Skip to main content Skip to header navigation

8 Things we want to see in a Game of Thrones movie

Could a Game of Thrones film really be a possibility? Yes, it definitely could, according to one of the show’s stars.

Charles Dance, who plays Tywin Lannister on Game of Thrones, spilled the beans that there’s already talk of a Game of Thrones movie. During his interview with The Daily Beast, Dance admitted, “There’s talk of eventually trying to do a feature film, but I don’t know which of the story lines. There’s so much to cram into a film.”

Queen Elizabeth has no interest in the iron throne

We have to agree with the actor, so we’ve outlined some things we want to see if the movie does actually happen.

1. A condensed story

With this news, a lot of people have already been asking the very fair question: Do we really even need a movie? While we’ll never say “no” to more Game of Thrones, we have to agree in part. This is a valid point. The episodes are already cinematically stunning and, within an hour each week, the show really does an amazing job of fleshing out the story. Where we could see a movie being successful is in the small details, like taking a lesser-known character and bringing their journey to the screen.

2. Take us outside of Westeros

There just wouldn’t be enough time to showcase all the characters in a well-rounded plot within the span of a three-hour (at most) film. But we can imagine the story of a character outside of Westeros and the lands we see in the series. Sort of a film spin-off, if you will.

3. Dragons

I mean, come on. Duh. We tune in every week on Game of Thrones hoping to see some dragon action, especially now that Dani’s three are getting bigger. We get it, CGI is expensive, but with the budget HBO is giving the series, we expect some more fire-breathing action. We’re guessing, judging by the looks of Season 5 so far, the show is planning on delivering. A movie should too.

QUIZ: How would you die in Game of Thrones?

4. Some backstory

Still, we could imagine a movie set in a time before Dani’s dragons. Perhaps the past history of Westeros is a story a movie could successfully tell. And, of course, if you’re talking about Westeros’ past, you have to include dragons. Lots of them, please and thanks.

5. Some stunning visuals

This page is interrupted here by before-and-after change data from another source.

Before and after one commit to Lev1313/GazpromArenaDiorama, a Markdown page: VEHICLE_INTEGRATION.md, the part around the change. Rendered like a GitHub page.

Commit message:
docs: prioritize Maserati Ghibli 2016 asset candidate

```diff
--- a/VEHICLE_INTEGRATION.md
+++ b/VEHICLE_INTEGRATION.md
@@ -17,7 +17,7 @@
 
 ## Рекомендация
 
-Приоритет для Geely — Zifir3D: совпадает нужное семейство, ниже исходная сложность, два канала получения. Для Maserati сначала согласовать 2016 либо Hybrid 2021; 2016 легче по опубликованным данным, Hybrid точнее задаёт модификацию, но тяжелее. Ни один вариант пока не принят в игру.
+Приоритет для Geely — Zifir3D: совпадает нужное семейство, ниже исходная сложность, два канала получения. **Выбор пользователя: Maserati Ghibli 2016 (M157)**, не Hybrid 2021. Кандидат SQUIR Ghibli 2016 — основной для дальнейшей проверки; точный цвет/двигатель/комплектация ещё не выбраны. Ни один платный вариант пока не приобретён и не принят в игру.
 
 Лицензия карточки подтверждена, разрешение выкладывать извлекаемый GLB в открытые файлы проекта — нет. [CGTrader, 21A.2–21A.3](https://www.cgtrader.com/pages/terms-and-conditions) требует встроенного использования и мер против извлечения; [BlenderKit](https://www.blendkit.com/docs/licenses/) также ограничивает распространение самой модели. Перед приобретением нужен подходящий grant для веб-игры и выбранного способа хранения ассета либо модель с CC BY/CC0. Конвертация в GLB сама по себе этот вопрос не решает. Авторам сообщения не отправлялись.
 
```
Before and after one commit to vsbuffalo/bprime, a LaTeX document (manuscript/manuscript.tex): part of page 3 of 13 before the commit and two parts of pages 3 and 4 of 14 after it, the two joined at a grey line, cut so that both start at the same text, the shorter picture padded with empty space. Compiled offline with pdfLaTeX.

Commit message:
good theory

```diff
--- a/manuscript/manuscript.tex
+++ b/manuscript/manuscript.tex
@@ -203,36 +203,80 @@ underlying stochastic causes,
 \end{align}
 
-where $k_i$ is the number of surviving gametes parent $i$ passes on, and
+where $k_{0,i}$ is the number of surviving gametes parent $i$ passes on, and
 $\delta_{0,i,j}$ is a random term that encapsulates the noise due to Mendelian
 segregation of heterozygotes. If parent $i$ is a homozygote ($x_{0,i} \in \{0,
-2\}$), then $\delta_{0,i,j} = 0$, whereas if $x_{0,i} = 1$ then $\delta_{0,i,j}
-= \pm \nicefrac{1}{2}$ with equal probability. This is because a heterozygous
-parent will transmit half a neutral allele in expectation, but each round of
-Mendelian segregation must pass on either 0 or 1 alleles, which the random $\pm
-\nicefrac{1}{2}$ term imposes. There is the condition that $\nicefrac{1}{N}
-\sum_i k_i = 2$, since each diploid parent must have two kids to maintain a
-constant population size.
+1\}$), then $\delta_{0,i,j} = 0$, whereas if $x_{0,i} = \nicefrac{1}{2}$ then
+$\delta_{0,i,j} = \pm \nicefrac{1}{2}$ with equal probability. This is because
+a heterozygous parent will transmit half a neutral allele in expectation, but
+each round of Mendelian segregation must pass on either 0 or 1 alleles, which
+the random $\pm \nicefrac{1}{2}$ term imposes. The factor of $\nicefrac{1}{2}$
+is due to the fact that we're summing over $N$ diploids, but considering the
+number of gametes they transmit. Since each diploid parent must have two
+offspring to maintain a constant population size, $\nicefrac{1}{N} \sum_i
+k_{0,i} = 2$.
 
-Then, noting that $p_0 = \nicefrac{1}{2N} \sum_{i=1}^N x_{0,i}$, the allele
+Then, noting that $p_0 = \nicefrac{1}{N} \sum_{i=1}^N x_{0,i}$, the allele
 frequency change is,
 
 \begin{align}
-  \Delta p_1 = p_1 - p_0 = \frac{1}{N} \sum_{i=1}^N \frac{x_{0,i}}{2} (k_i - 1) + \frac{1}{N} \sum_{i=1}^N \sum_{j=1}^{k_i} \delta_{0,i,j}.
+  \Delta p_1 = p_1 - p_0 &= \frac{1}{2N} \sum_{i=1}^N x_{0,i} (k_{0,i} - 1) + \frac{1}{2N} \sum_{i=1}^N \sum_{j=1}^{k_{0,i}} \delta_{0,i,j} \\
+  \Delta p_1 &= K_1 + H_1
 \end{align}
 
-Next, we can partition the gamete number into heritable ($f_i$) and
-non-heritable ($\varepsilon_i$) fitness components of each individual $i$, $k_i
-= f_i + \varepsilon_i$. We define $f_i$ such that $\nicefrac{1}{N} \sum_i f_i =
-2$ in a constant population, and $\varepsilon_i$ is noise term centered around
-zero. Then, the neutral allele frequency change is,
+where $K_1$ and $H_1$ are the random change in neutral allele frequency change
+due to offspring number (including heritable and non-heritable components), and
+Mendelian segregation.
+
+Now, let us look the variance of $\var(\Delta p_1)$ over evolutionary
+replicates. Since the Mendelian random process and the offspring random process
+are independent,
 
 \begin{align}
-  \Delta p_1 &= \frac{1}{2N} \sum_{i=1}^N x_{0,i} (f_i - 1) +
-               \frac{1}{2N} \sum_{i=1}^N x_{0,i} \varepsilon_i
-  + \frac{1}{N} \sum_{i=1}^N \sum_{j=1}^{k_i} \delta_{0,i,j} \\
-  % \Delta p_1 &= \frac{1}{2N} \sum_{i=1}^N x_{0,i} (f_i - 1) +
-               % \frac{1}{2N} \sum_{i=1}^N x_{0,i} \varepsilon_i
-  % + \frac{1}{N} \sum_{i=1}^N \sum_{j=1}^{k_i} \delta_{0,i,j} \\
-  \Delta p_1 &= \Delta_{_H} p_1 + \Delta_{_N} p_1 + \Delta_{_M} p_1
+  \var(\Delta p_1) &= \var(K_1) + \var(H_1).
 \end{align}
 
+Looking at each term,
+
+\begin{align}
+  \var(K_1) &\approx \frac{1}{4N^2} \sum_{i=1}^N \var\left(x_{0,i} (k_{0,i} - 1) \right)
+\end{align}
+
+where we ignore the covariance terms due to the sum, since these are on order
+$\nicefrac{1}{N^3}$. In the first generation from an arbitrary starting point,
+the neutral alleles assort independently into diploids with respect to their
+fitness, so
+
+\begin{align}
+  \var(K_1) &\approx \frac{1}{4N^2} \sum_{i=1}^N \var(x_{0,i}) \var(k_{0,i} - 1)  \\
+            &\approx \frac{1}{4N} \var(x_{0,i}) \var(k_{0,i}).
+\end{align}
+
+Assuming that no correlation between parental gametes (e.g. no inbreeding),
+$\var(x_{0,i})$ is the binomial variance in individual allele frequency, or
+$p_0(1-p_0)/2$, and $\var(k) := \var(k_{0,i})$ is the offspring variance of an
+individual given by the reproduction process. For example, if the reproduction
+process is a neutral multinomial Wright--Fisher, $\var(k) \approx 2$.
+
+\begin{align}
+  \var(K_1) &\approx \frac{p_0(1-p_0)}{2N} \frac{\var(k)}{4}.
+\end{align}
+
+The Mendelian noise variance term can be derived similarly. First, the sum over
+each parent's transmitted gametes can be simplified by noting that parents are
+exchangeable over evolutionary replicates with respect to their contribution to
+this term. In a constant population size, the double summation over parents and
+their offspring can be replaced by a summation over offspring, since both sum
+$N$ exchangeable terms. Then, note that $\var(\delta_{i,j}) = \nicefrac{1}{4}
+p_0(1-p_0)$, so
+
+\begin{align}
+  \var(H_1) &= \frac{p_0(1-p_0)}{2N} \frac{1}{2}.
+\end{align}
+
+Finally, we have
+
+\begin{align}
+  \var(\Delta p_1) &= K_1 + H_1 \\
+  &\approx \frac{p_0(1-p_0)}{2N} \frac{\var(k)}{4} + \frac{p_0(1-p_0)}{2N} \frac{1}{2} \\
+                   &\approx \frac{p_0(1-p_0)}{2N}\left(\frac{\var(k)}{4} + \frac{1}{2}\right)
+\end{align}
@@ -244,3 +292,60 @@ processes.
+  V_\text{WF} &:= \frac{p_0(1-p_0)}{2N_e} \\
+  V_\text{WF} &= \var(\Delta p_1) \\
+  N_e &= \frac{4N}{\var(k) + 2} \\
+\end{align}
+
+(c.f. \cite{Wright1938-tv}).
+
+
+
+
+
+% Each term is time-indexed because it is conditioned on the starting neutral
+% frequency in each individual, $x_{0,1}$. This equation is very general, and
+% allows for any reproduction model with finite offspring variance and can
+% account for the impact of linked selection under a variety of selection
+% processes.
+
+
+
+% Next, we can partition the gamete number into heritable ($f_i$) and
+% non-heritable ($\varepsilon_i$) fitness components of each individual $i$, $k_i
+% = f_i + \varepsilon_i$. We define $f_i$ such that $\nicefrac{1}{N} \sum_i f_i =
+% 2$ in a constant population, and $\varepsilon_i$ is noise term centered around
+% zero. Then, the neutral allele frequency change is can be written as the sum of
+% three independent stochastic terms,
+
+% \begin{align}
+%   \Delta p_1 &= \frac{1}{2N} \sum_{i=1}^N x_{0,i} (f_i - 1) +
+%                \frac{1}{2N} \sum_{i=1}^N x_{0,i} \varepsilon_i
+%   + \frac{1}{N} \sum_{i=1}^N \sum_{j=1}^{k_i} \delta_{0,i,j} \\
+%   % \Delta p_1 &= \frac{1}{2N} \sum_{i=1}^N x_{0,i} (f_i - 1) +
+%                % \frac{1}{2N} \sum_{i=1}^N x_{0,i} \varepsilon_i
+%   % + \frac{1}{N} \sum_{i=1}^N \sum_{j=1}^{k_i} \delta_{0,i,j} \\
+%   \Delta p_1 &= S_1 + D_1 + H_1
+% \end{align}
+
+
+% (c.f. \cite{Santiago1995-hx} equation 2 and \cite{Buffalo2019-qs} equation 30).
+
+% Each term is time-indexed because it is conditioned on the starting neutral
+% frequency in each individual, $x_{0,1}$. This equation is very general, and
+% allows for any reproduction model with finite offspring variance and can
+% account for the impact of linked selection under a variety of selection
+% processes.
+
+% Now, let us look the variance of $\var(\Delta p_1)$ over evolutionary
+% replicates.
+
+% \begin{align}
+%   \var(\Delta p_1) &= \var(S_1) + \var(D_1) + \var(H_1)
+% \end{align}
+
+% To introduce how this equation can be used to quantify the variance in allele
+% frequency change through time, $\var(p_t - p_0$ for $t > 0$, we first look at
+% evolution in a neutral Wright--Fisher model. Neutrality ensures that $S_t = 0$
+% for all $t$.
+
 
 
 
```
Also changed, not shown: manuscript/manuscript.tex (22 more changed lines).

Going right along with the idea of dragons, if the show can manage to wow us on the small screen, a movie had better take the effects up a notch. The series already feels like silver-screen quality, which means the movie had better be shot beautifully and have the special effects to match.

6. More on the magic of Westeros

From white walkers to Melisandre’s crazy smoke baby, we’ve seen hints of the mystical elements in Westeros, but they seem to be on the outskirts of the story. They are extensions of characters but rarely ever central to the plot. We have to believe there’s a greater purpose to the supernatural in Martin’s world other than that it makes for some cool stories. If the series isn’t going to clue us in to more of the dynamics of the Game of Thrones world, we’d at least hope the movie would.

George R.R. Martin admits some fan predictions are right

7. Some closure

At the Season 4 premiere, author George R.R. Martin said, “The books get bigger and bigger [in scope]. It might need a feature [film] to tie things up, something with a feature budget, like $100 million for two hours.”

The books could graduate from television to film to wrap up the story line. And we’d be OK with that. Perhaps HBO could make the last season more of a miniseries with longer episodes, as opposed to the 10 hour-long episodes per season we’ve seen so far.

8. George R.R. Martin’s involvement

The one thing that would put our minds at ease about the idea of a movie would be if the man behind the stories was involved. Just as producers take Martin’s opinion very seriously in the series, we would hope that they would bring him in as a valuable asset for a feature film. If Martin’s on board, we are too.

What things would you add to our list?

Leave a Comment

Comments are closed.